***** Exercise materials

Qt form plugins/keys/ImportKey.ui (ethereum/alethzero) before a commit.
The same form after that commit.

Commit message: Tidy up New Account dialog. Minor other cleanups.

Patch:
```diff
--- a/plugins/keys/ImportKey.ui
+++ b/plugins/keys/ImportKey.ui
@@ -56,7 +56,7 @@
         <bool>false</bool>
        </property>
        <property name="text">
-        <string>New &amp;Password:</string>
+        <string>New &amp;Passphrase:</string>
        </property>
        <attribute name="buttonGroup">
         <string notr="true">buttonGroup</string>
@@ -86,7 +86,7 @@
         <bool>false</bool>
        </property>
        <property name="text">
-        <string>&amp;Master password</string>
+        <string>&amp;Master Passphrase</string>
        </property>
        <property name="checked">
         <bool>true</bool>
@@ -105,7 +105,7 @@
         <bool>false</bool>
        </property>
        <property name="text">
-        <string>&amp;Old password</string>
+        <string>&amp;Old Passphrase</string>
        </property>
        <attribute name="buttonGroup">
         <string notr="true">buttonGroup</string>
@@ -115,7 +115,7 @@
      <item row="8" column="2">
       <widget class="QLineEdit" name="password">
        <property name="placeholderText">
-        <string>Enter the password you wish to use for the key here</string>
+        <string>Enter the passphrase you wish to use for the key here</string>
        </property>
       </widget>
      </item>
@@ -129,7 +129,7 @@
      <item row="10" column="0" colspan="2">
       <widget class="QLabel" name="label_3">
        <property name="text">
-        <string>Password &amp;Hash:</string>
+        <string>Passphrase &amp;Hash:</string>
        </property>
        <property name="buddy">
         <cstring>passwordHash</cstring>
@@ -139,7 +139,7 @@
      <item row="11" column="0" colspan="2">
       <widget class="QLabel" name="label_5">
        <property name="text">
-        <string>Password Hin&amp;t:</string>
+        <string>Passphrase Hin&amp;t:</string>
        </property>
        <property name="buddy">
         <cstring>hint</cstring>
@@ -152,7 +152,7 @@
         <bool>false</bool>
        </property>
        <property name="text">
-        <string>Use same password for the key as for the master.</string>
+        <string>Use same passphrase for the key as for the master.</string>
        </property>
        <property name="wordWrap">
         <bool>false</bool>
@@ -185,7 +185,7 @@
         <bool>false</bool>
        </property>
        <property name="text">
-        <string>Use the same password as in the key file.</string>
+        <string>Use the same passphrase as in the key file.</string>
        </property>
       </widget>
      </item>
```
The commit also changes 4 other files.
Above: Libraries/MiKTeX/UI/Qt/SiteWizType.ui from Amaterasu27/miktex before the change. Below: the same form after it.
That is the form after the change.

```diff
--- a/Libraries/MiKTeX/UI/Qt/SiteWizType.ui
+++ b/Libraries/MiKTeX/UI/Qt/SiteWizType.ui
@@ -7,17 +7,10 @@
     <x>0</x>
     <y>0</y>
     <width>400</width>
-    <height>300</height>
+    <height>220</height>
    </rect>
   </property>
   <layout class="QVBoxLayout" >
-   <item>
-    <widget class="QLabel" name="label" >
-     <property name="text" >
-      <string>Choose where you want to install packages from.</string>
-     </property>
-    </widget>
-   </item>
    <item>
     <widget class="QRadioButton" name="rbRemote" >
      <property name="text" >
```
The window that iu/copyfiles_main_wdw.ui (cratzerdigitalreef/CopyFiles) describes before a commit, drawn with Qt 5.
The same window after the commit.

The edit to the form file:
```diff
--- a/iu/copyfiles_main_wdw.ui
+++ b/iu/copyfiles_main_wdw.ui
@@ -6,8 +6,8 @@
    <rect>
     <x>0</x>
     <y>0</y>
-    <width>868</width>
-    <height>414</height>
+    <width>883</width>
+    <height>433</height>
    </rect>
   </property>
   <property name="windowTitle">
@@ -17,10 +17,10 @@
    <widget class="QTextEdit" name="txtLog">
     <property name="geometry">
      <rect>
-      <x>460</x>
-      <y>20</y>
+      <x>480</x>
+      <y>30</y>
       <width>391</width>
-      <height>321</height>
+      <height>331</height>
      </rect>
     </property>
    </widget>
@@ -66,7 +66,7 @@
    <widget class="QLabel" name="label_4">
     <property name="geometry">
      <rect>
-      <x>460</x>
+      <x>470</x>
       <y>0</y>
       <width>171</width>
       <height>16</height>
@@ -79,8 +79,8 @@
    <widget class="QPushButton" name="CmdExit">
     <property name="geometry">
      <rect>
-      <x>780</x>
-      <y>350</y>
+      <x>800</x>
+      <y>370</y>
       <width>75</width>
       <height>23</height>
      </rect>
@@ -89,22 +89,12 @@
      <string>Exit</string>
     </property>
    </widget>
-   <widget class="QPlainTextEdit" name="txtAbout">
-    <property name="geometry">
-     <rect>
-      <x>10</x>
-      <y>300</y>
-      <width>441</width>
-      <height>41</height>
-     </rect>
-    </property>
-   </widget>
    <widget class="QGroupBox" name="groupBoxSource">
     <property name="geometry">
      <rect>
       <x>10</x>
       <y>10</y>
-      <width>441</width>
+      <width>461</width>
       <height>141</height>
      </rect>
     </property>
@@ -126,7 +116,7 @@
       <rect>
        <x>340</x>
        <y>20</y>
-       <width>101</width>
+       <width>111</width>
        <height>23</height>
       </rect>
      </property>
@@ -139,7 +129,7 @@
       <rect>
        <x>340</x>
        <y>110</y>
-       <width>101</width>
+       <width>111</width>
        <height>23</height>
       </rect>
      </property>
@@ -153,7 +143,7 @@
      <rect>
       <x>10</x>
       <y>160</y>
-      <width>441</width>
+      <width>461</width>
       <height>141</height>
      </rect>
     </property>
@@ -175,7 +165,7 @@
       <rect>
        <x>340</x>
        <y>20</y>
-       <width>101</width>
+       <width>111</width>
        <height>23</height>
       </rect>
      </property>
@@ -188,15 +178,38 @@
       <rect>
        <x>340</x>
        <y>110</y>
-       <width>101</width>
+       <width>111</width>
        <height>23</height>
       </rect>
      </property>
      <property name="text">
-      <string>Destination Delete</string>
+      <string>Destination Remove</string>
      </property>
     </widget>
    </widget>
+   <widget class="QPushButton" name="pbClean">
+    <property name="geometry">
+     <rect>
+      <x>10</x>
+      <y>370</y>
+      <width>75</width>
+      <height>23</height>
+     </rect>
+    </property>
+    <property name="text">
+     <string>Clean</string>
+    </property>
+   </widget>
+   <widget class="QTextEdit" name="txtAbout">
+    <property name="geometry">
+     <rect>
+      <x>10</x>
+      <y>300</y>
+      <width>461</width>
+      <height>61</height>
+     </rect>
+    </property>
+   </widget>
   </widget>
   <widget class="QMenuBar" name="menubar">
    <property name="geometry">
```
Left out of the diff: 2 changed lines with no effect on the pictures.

**********

- **Problem to solve**: Please give the number of lines with "after" in the entries above, and write no other text.

- **Solution for this problem**: 4